Everyone who works for a company is a marketer for that company. You represent the firm whether or not you deal directly with customers or perform direct sales as a part of your job. The bottom line? To be successful on the job, you need to have a connection with the company’s brand, character, and mission. Your personal brand definition needs to “fit” like a glove with the corporate brand definition.
Let’s take Anna as an example. She worked for 15 years as a corporate executive for a multinational airline, a job that had given her opportunities to travel and live all around the world. She had been very happy there until a few years ago when she began to feel uncomfortable in her job. She realized she was no longer content and passionate about the company, and she couldn’t figure out why.
When Anna sat down and defined both her personal brand and the airline’s corporate brand, she discovered that the two brands were out of sync. Her personal brand character hadn’t changed over the years, but the company’s brand character had changed as a result of 9/11. Before those fateful events, the company had been a friendly place to work, but after September 11, 2001 the company implemented many new policies and changes that resulted in a less friendly work environment.
After evaluating her own personal brand character and the changed brand character of the airline, Anna realized that there was a disconnect now where there wasn’t before. This helped her make better sense of her existing situation and helped her develop a plan of action for better short-term and long-term career success.
When you sit back and look at the six elements of both your company’s brand and your personal brand—side by side—what do you find? How strong is the connection? If it’s strong, you probably feel great about your job and enjoy your work. If the connection is less than strong, what elements are disjointed?
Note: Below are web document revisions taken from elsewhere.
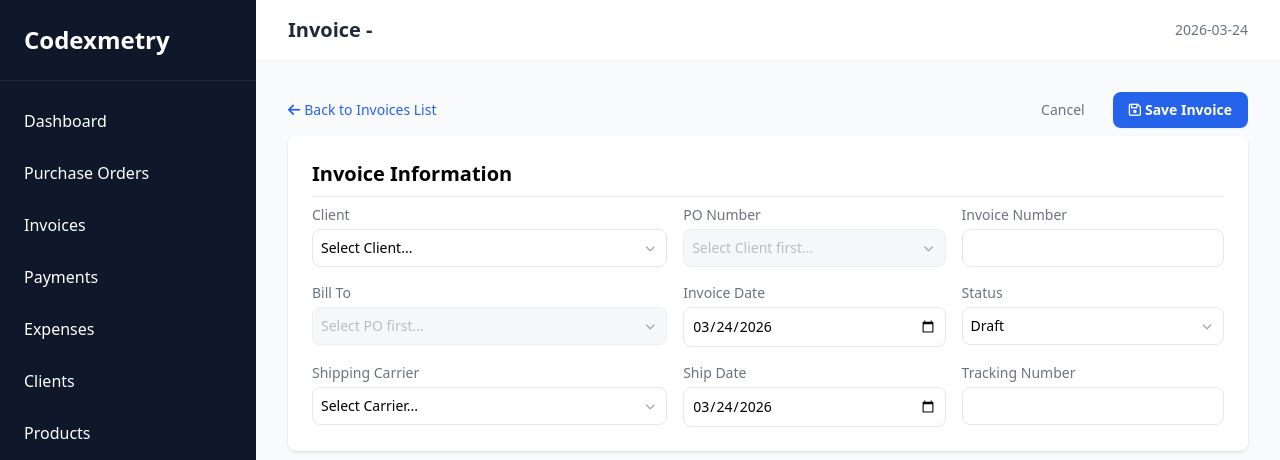
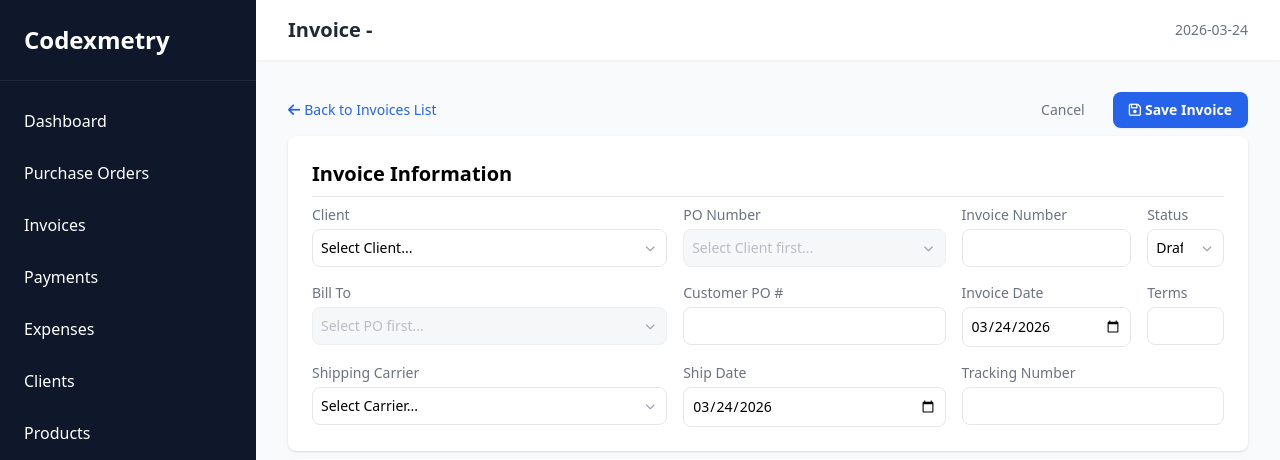
Before and after one commit to jhjang101/codexmetry, a Flask app: template app/templates/invoices/form.html in a window 1280 px wide. Shown: the top 460 px of the page. Run offline with Flask 3, Linux system fonts and the light colour scheme; the template is opened without the code that fills it, so the values that code supplies are empty; data comes from the database, SQL or seed files in the repository; some libraries are stand-ins or nearby versions.

Commit message:
FEAT: Terms Logic Update Invoice creation to check PO.net_days fallback to Metadata.default_net_days.

```diff
--- a/app/templates/invoices/form.html
+++ b/app/templates/invoices/form.html
@@ -227,7 +227,7 @@
                     </div>
                 </div>
 
-                <div class="col-span-3">
+                <div class="col-span-2">
                     <label class="block text-sm font-medium text-gray-500">Invoice Number</label>
                     {% if mode == 'view' %}
                         <p class="mt-1 block bg-gray-100 w-full border rounded-lg p-2 text-sm font-mono">{{ invoice.invoice_number or '-'}}</p>
@@ -237,29 +237,7 @@
                     {% endif %}
                 </div>
 
-                <div class="col-span-4">
-                    <label class="block text-sm font-medium text-gray-500">Bill To</label>
-                    <div id="bill-to-select-container">
-                        {# Handled by OOB or po_view #}
-                        {% if mode == 'view' %}
-                        <p class="mt-1 block bg-gray-100 w-full border rounded-lg p-2 text-sm">{{ invoice.bill_to.full_display }}</p>
-                        {% else %}
-                        <!-- Initial state: use a simple placeholder or include current logic -->
-                        {% include 'invoices/partials/bill_to_select.html' with context %}
-                        {% endif %}
-                    </div>
-                </div>
-
-                <div class="col-span-3">
-                    <label class="block text-sm font-medium text-gray-500">Invoice Date</label>
-                    {% if mode == 'view' %}
-                        <p class="mt-1 block bg-gray-100 w-full border rounded-lg p-2 text-sm">{{ invoice.invoice_date or '-' }}</p>
-                    {% else %}
-                        <input type="date" name="invoice_date" value="{{ invoice.invoice_date if invoice else now.strftime('%Y-%m-%d') }}" class="mt-1 block w-full border rounded-lg p-2 text-sm focus:ring-1 focus:ring-blue-300 outline-none">
-                    {% endif %}
-                </div>
-
-                <div class="col-span-3">
+                <div class="col-span-1">
                     <label class="block text-sm font-medium text-gray-500">Status</label>
                     {% if mode == 'add' %}
                         <p class="p-2">
@@ -287,6 +265,56 @@
                             </div>
                         </div>
                     {% endif %}
+                </div>
+
+                <div class="col-span-4">
+                    <label class="block text-sm font-medium text-gray-500">Bill To</label>
+                    <div id="bill-to-select-container">
+                        {# Handled by OOB or po_view #}
+                        {% if mode == 'view' %}
+                        <p class="mt-1 block bg-gray-100 w-full border rounded-lg p-2 text-sm">{{ invoice.bill_to.full_display }}</p>
+                        {% else %}
+                        <!-- Initial state: use a simple placeholder or include current logic -->
+                        {% include 'invoices/partials/bill_to_select.html' with context %}
+                        {% endif %}
+                    </div>
+                </div>
+
+                <!-- Customer PO # Ref -->
+                <div class="col-span-3">
+                    <label class="block text-sm font-medium text-gray-500">Customer PO #</label>
+                    <div id="customer-po-container">
+                        {% if mode == 'view' %}
+                            <p class="mt-1 block bg-gray-100 w-full border rounded-lg p-2 text-sm">{{ invoice.customer_po_number or '-' }}</p>
+                        {% else %}
+                            <input type="text" name="customer_po_number"
+                                value="{{ invoice.customer_po_number if invoice else customer_po_prefill }}"
+                                class="mt-1 block w-full border rounded-lg p-2 text-sm focus:ring-1 focus:ring-blue-300 outline-none">
+                        {% endif %}
+                    </div>
+                </div>
+
+                <div class="col-span-2">
+                    <label class="block text-sm font-medium text-gray-500">Invoice Date</label>
+                    {% if mode == 'view' %}
+                        <p class="mt-1 block bg-gray-100 w-full border rounded-lg p-2 text-sm">{{ invoice.invoice_date or '-' }}</p>
+                    {% else %}
+                        <input type="date" name="invoice_date" value="{{ invoice.invoice_date if invoice else now.strftime('%Y-%m-%d') }}" class="mt-1 block w-full border rounded-lg p-2 text-sm focus:ring-1 focus:ring-blue-300 outline-none">
+                    {% endif %}
+                </div>
+
+                <!-- Net Days -->
+                <div class="col-span-1">
+                    <label class="block text-sm font-medium text-gray-500">Terms</label>
+                    <div id="net-days-container">
+                        {% if mode == 'view' %}
+                            <p class="mt-1 block bg-gray-100 w-full border rounded-lg p-2 text-sm">{{ invoice.net_days }} days</p>
+                        {% else %}
+                            <input type="number" name="net_days"
+                                value="{{ invoice.net_days if invoice else net_days_prefill }}"
+                                class="mt-1 block w-full border rounded-lg p-2 text-sm focus:ring-1 focus:ring-blue-300 outline-none">
+                        {% endif %}
+                    </div>
                 </div>
 
                 <div class="col-span-4">
```
Also changed, not shown: app/routes/invoices.py (+21 -4 lines), app/services/invoices_service.py (+25 -2 lines), app/templates/invoices/partials/po_selection_oob.html (+15 -0 lines).
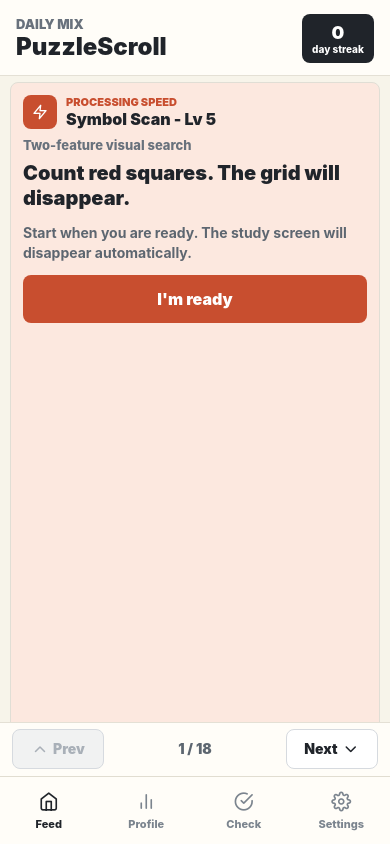
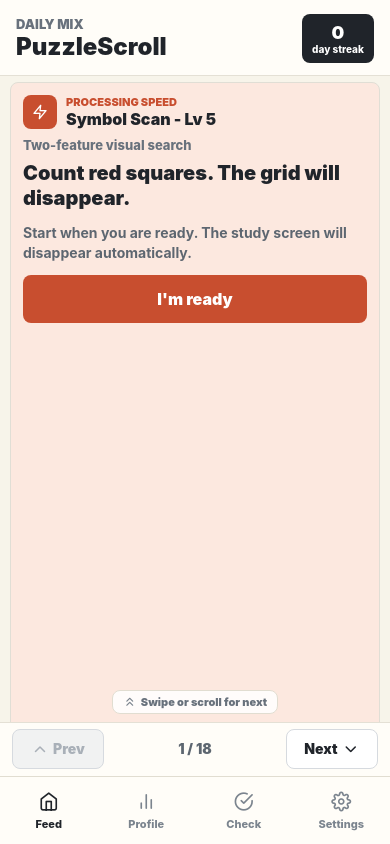
Before and after one commit to MadBonzz/puzzle-scroll, a React Native app: screen / in a window 390 px wide. Built offline with nearby package versions, Linux system fonts and the light colour scheme.

Commit message:
scroll fix

```diff
--- a/App.tsx
+++ b/App.tsx
@@ -1,7 +1,7 @@
 import { Feather } from '@expo/vector-icons';
 import { StatusBar } from 'expo-status-bar';
-import { useEffect, useState } from 'react';
-import { Pressable, ScrollView, StyleSheet, Text, useWindowDimensions, View } from 'react-native';
+import { useEffect, useRef, useState, type ReactNode } from 'react';
+import { PanResponder, Pressable, ScrollView, StyleSheet, Text, useWindowDimensions, View } from 'react-native';
 import { SafeAreaProvider, SafeAreaView } from 'react-native-safe-area-context';
 import { domains, domainIds } from './src/data/domains';
 import { publicDomainSources } from './src/data/sourcePuzzles';
@@ -90,9 +90,9 @@
           <Text style={styles.headerStatLabel}>day streak</Text>
         </View>
       </View>
-      <View style={styles.cardStage}>
+      <SwipePager index={index} total={session.length} onPrevious={goPrevious} onNext={goNext}>
         {current ? <PuzzleCard key={current.id} puzzle={current} height={cardHeight} onAnswered={recordAttempt} /> : null}
-      </View>
+      </SwipePager>
       <PagerControls index={index} total={session.length} onPrevious={goPrevious} onNext={goNext} />
     </View>
   );
@@ -226,10 +226,75 @@
         </View>
         <Text style={styles.headerNote}>1 per domain</Text>
       </View>
-      <View style={styles.cardStage}>
+      <SwipePager index={index} total={battery.length} onPrevious={goPrevious} onNext={goNext}>
         {current ? <PuzzleCard key={current.id} puzzle={current} height={cardHeight} onAnswered={onAnswered} /> : null}
+      </SwipePager>
+      <PagerControls index={index} total={battery.length} onPrevious={goPrevious} onNext={goNext} />
+    </View>
+  );
+}
+
+function SwipePager({
+  index,
+  total,
+  onPrevious,
+  onNext,
+  children
+}: {
+  index: number;
+  total: number;
+  onPrevious: () => void;
+  onNext: () => void;
+  children: ReactNode;
+}) {
+  const lastStepAt = useRef(0);
+  const wheelDelta = useRef(0);
+
+  const step = (direction: 'previous' | 'next') => {
+    if (direction === 'previous' && index <= 0) return;
+    if (direction === 'next' && index >= total - 1) return;
+
+    const now = Date.now();
+    if (now - lastStepAt.current < 620) return;
+    lastStepAt.current = now;
+    wheelDelta.current = 0;
+
+    if (direction === 'previous') onPrevious();
+    else onNext();
+  };
+
+  const panResponder = PanResponder.create({
+    onMoveShouldSetPanResponder: (_, gesture) => {
+      const vertical = Math.abs(gesture.dy);
+      return vertical > 42 && vertical > Math.abs(gesture.dx) * 1.2;
+    },
+    onPanResponderRelease: (_, gesture) => {
+      if (gesture.dy < -58) step('next');
+      if (gesture.dy > 58) step('previous');
+    }
+  });
+
+  const wheelProps = {
+    onWheel: (event: { nativeEvent?: { deltaY?: number; preventDefault?: () => void }; deltaY?: number; preventDefault?: () => void }) => {
+      const deltaY = event.nativeEvent?.deltaY ?? event.deltaY ?? 0;
+      if (Math.abs(deltaY) < 4) return;
+
+      event.preventDefault?.();
+      event.nativeEvent?.preventDefault?.();
+      wheelDelta.current += deltaY;
+
+      if (Math.abs(wheelDelta.current) < 80) return;
+      step(wheelDelta.current > 0 ? 'next' : 'previous');
+    }
+  };
+
+  return (
+    <View style={styles.cardStage} {...panResponder.panHandlers} {...(wheelProps as object)}>
+      <View style={styles.swipeSurface}>{children}</View>
+      <View pointerEvents="none" style={styles.swipeHint}>
+        <Feather name="chevrons-up" size={14} color="#7B848E" />
+        <Text style={styles.swipeHintText}>Swipe or scroll for next</Text>
       </View>
-      <PagerControls index={index} total={battery.length} onPrevious={goPrevious} onNext={goNext} />
     </View>
   );
 }
@@ -408,7 +473,30 @@
     flex: 1
   },
   cardStage: {
+    flex: 1,
+    overflow: 'hidden'
+  },
+  swipeSurface: {
     flex: 1
+  },
+  swipeHint: {
+    position: 'absolute',
+    bottom: 8,
+    alignSelf: 'center',
+    minHeight: 24,
+    borderRadius: 8,
+    paddingHorizontal: 10,
+    backgroundColor: 'rgba(255,255,255,0.86)',
+    borderWidth: 1,
+    borderColor: '#E1DDD1',
+    flexDirection: 'row',
+    alignItems: 'center',
+    gap: 4
+  },
+  swipeHintText: {
+    color: '#68717C',
+    fontWeight: '900',
+    fontSize: 11
   },
   pager: {
     minHeight: 54,
```
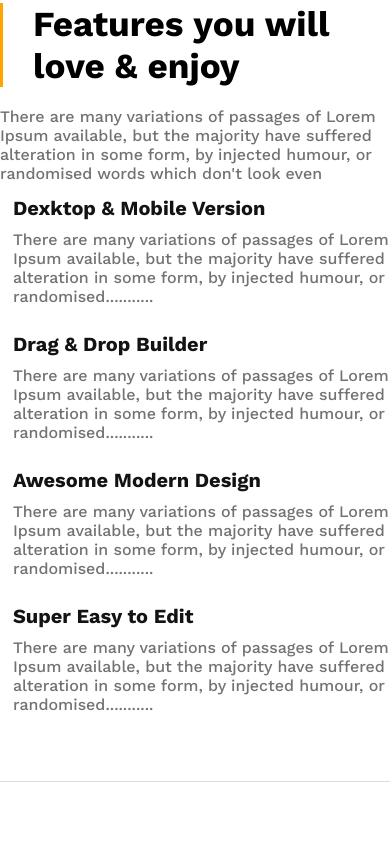
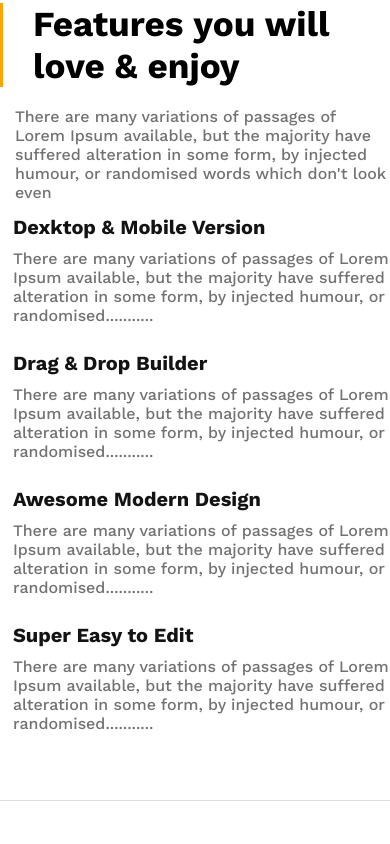
Before and after one commit to jihanstk/g3-architecture, a plain HTML site: page index.html in a window 390 px wide. Shown: the part 3425-4269 px from the top of the page. Drawn offline with nearby package versions, Linux system fonts and the light colour scheme.

Commit message:
responsive only small screen

```diff
--- a/style.css
+++ b/style.css
@@ -267,7 +267,7 @@ footer{
     .feature-list .description h1 {
         font-size: 11vw;
     }
-    /* feature-points */
+    /* feature-Love */
     .feature-love {
         display: flex;
         margin-top: 150px;
@@ -290,6 +290,10 @@ footer{
     .feature-love .point-focus h1 {
         font-size: 9vw;
 
+    }
+    .feature-love .point-focus p {
+
+        padding-left: 15px;
     }
     /* facts style  */
     .facts > p {
```
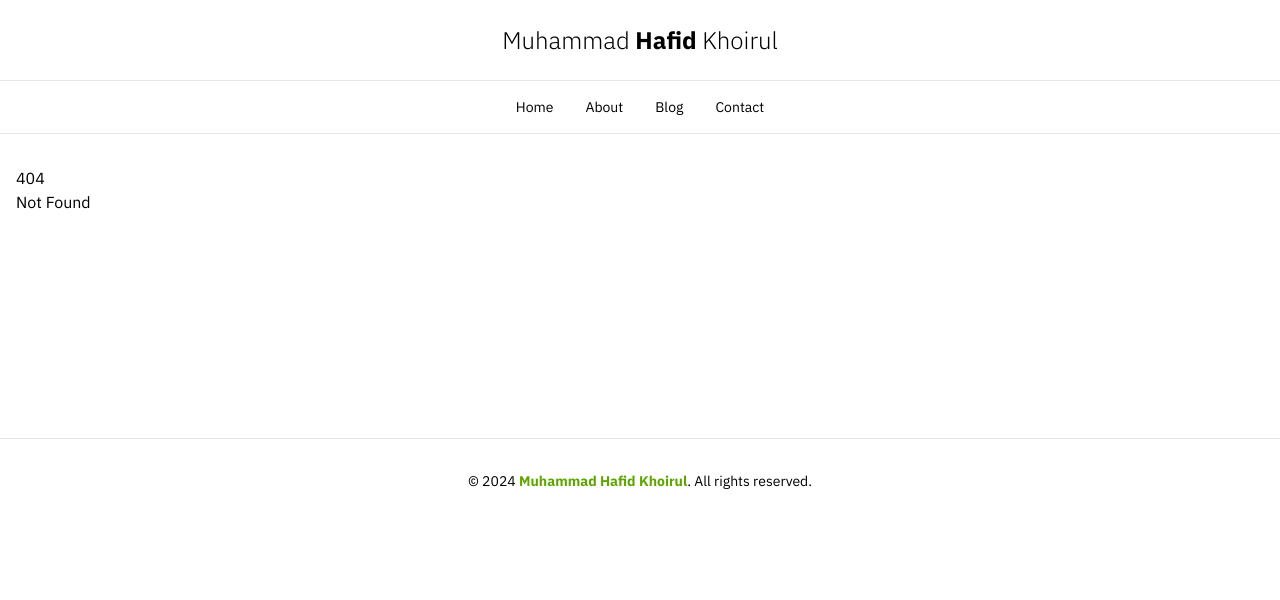
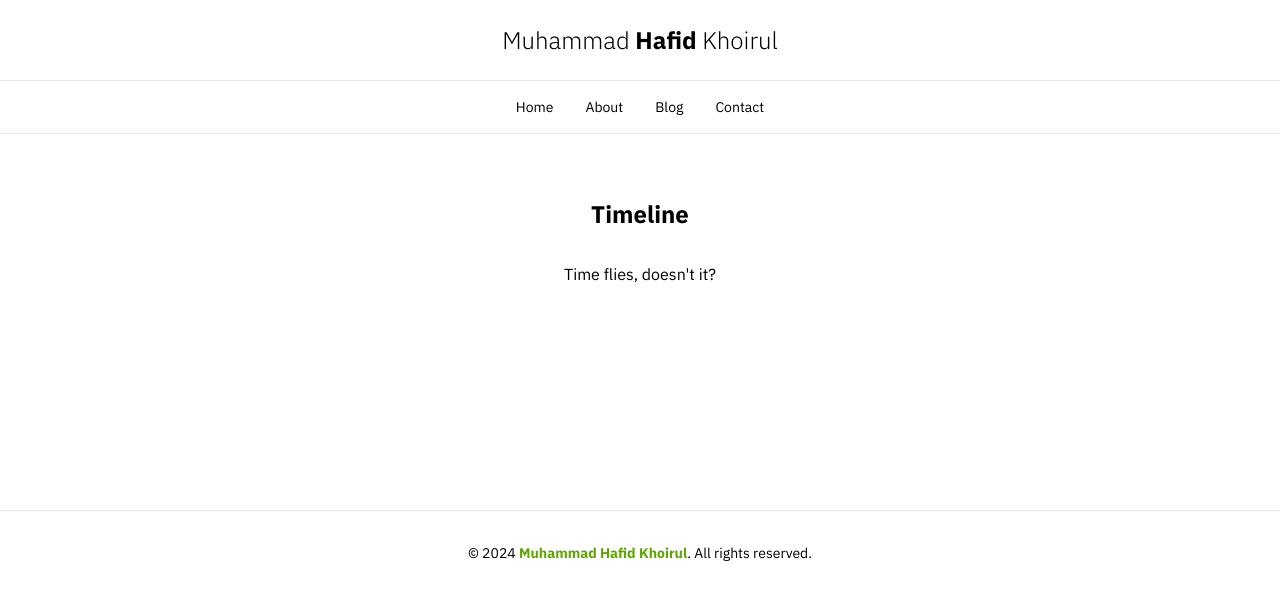
Before and after one commit to mhafidk/portfoblog, a SvelteKit app: page /timeline in a window 1280 px wide. Before the commit this address had no page. Shown: the top 600 px of the page. Built offline with nearby package versions, Linux system fonts and the light colour scheme.

Commit message:
add timeline page

```diff
--- /dev/null
+++ b/src/routes/timeline/+page.svelte
@@ -0,0 +1,10 @@
+<svelte:head>
+	<title>Timeline</title>
+</svelte:head>
+
+<div class="mx-auto mt-8 max-w-xl">
+	<h2 class="text-center text-2xl font-bold">Timeline</h2>
+	<div class="mt-8 text-center">
+		<p>Time flies, doesn't it?</p>
+	</div>
+</div>
```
What could you do to make a stronger bond between your own individual brand and the company’s brand?
The bottom line is: Your short- and long-term career successas well as your overall job satisfaction depend on having a strong corporate brand/personal brand connection. Do you?